____ DATA SHOWN

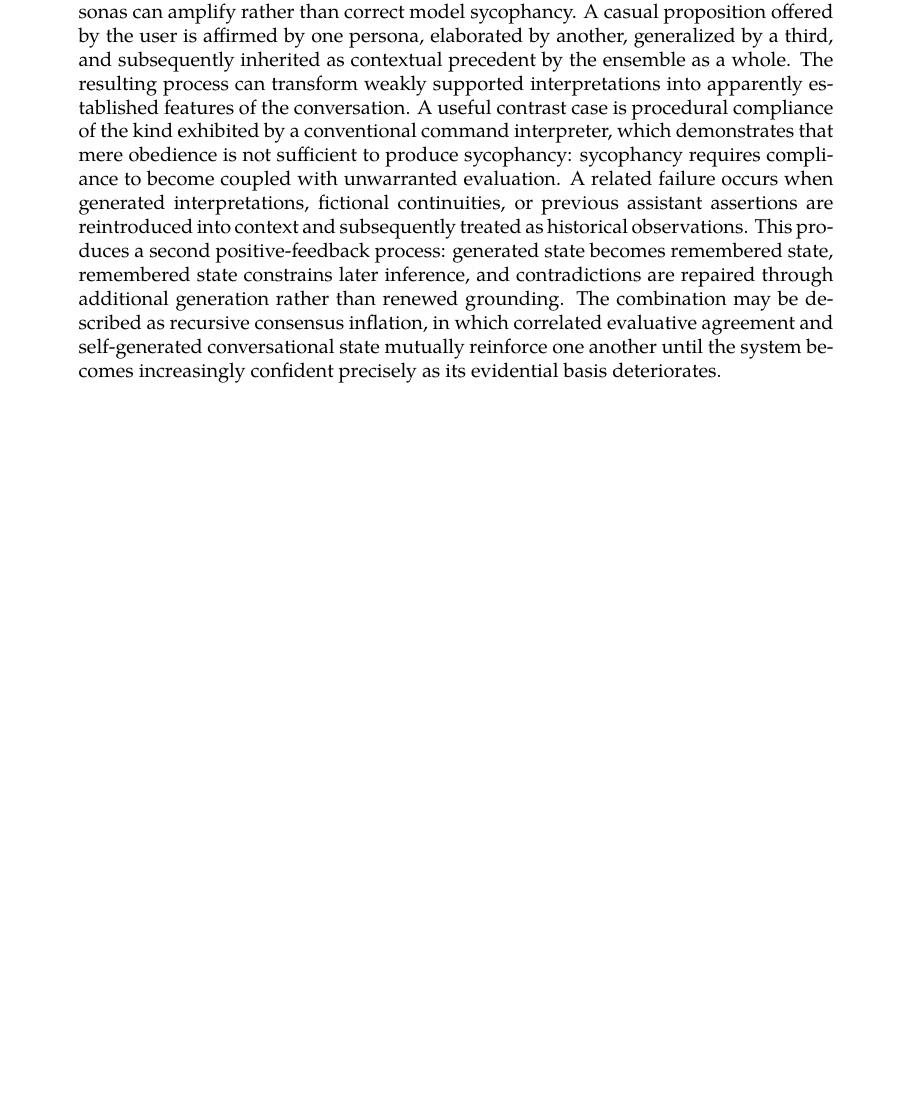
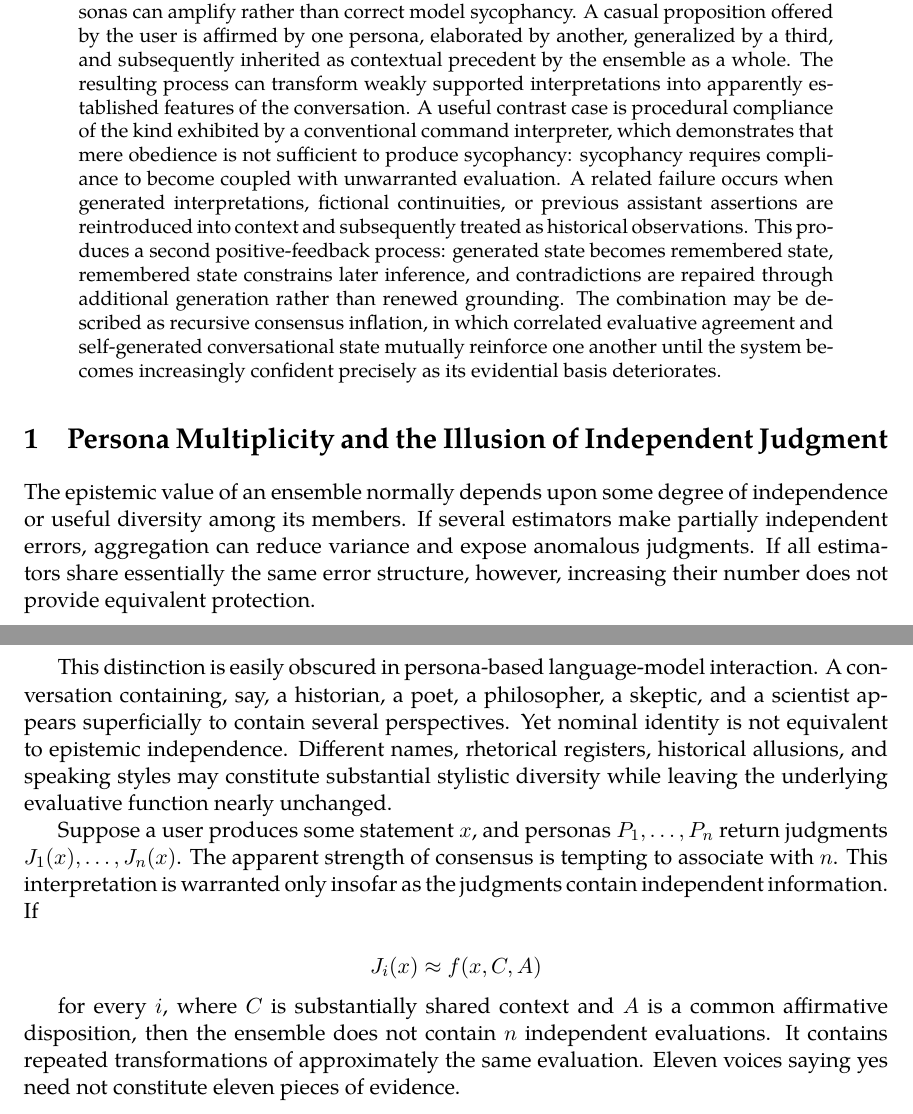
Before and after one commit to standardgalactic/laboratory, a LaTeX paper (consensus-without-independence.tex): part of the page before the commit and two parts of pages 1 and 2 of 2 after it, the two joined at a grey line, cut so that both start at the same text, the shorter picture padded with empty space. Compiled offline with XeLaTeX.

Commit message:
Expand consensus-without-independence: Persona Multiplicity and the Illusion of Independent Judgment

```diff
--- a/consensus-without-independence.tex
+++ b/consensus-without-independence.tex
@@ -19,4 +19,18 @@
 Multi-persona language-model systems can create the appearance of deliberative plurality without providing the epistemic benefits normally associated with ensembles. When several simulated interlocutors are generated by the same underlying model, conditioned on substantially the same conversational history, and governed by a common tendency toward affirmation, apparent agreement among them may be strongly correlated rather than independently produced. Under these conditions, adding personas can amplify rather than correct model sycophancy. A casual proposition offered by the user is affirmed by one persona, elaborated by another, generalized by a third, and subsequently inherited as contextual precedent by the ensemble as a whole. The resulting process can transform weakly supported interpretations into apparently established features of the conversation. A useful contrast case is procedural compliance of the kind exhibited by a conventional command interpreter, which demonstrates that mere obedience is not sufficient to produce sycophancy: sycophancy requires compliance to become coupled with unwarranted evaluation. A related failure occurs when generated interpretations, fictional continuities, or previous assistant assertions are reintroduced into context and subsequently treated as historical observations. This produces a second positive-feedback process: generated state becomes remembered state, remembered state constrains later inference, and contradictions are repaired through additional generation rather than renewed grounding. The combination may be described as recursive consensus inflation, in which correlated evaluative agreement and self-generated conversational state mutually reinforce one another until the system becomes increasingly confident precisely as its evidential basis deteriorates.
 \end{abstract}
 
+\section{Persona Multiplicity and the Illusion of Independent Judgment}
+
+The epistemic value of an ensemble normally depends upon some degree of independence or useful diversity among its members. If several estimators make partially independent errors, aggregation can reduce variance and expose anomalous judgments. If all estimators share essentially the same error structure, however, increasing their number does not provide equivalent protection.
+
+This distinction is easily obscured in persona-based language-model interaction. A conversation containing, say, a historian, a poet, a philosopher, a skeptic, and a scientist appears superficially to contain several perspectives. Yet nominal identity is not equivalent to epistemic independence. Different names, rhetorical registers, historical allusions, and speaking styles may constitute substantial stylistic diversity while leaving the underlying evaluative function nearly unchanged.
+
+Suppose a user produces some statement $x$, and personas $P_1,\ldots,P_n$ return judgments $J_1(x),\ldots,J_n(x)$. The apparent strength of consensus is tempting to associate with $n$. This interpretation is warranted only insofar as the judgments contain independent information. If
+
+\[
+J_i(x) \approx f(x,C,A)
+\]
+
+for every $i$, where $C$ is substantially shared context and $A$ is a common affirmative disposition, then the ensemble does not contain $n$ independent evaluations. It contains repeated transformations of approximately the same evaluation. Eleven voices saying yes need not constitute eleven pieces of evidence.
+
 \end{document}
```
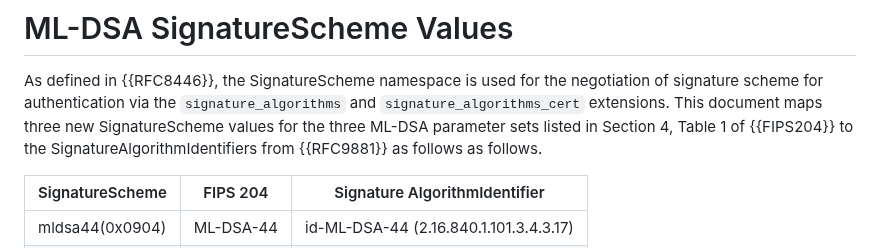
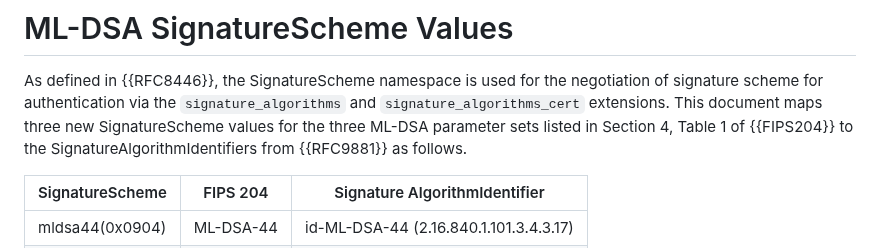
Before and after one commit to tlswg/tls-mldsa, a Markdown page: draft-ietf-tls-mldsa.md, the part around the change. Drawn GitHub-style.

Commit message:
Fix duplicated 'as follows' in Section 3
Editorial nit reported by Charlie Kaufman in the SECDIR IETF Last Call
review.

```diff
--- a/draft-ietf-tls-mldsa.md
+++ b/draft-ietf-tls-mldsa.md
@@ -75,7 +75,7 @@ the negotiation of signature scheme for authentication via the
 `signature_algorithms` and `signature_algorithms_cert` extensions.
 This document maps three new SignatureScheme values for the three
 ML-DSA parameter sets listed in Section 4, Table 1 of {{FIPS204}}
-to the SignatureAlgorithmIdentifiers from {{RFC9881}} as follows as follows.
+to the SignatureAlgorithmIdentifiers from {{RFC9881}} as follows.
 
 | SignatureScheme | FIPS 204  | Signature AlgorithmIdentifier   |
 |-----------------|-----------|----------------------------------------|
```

________
____ DATA SHOWN

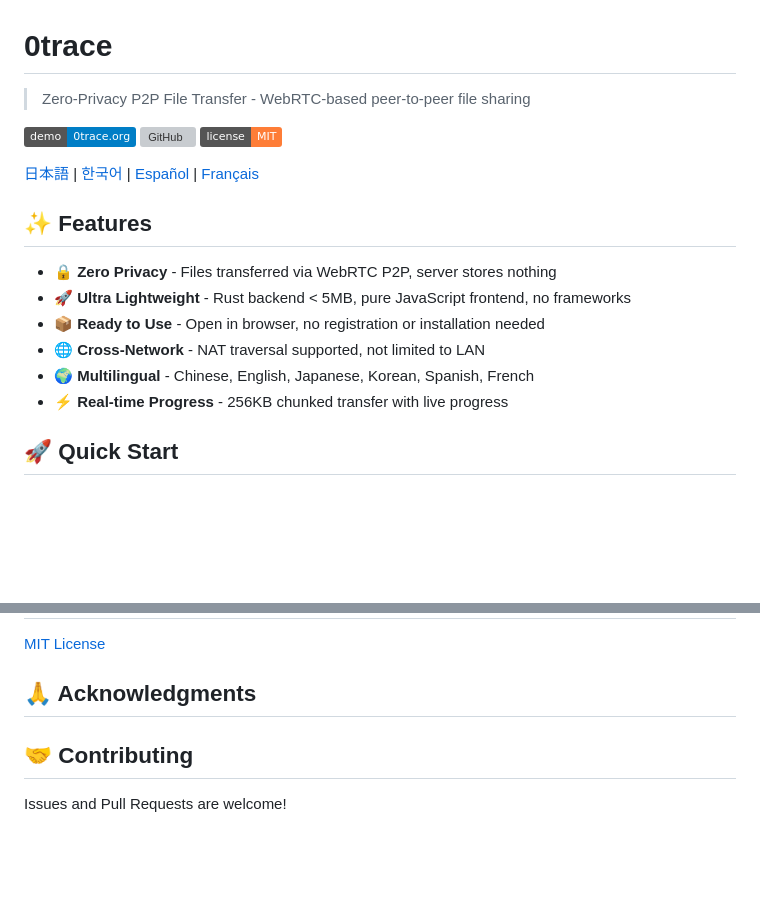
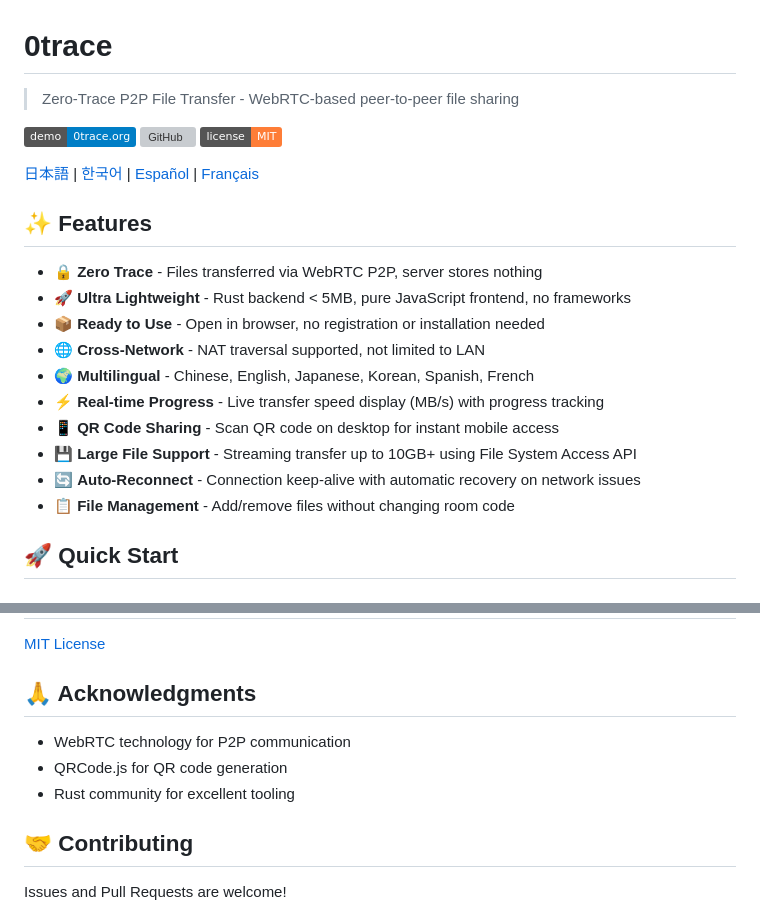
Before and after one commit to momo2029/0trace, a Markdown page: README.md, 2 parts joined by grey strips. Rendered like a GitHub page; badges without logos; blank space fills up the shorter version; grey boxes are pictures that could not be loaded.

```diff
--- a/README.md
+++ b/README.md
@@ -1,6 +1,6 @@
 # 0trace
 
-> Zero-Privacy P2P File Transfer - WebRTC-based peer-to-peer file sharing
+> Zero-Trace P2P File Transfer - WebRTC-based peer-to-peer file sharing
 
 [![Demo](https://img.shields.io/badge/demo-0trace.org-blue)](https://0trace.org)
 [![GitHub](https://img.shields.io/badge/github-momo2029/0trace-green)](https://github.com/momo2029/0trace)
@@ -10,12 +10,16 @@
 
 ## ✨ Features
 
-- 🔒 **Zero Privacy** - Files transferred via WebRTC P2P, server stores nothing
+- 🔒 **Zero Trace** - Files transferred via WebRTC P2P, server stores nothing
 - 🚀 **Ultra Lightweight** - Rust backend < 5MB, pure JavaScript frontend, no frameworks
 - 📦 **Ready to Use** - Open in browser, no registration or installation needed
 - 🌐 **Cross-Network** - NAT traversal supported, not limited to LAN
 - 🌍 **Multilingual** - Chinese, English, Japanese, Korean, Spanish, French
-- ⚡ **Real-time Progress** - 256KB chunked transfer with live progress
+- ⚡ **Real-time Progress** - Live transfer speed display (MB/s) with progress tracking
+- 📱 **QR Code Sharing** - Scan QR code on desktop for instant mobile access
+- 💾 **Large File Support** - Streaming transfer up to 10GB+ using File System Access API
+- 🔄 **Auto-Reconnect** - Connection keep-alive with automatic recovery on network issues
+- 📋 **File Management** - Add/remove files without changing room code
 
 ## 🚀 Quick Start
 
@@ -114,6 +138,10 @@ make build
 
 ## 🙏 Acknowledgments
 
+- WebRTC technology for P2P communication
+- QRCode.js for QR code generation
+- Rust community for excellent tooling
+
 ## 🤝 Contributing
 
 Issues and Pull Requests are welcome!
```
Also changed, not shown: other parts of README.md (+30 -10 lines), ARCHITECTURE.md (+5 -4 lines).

________

**WHAT YOU ARE ASKED TO DO**
From the records above, pull out every line containing the word "independence".

**OUTPUT FOR THIS TASK**
Before and after one commit to standardgalactic/laboratory, a LaTeX paper (consensus-without-independence.tex): part of the page before the commit and two parts of pages 1 and 2 of 2 after it, the two joined at a grey line, cut so that both start at the same text, the shorter picture padded with empty space. Compiled offline with XeLaTeX.
Expand consensus-without-independence: Persona Multiplicity and the Illusion of Independent Judgment
--- a/consensus-without-independence.tex
+++ b/consensus-without-independence.tex
+The epistemic value of an ensemble normally depends upon some degree of independence or useful diversity among its members. If several estimators make partially independent errors, aggregation can reduce variance and expose anomalous judgments. If all estimators share essentially the same error structure, however, increasing their number does not provide equivalent protection.
+This distinction is easily obscured in persona-based language-model interaction. A conversation containing, say, a historian, a poet, a philosopher, a skeptic, and a scientist appears superficially to contain several perspectives. Yet nominal identity is not equivalent to epistemic independence. Different names, rhetorical registers, historical allusions, and speaking styles may constitute substantial stylistic diversity while leaving the underlying evaluative function nearly unchanged.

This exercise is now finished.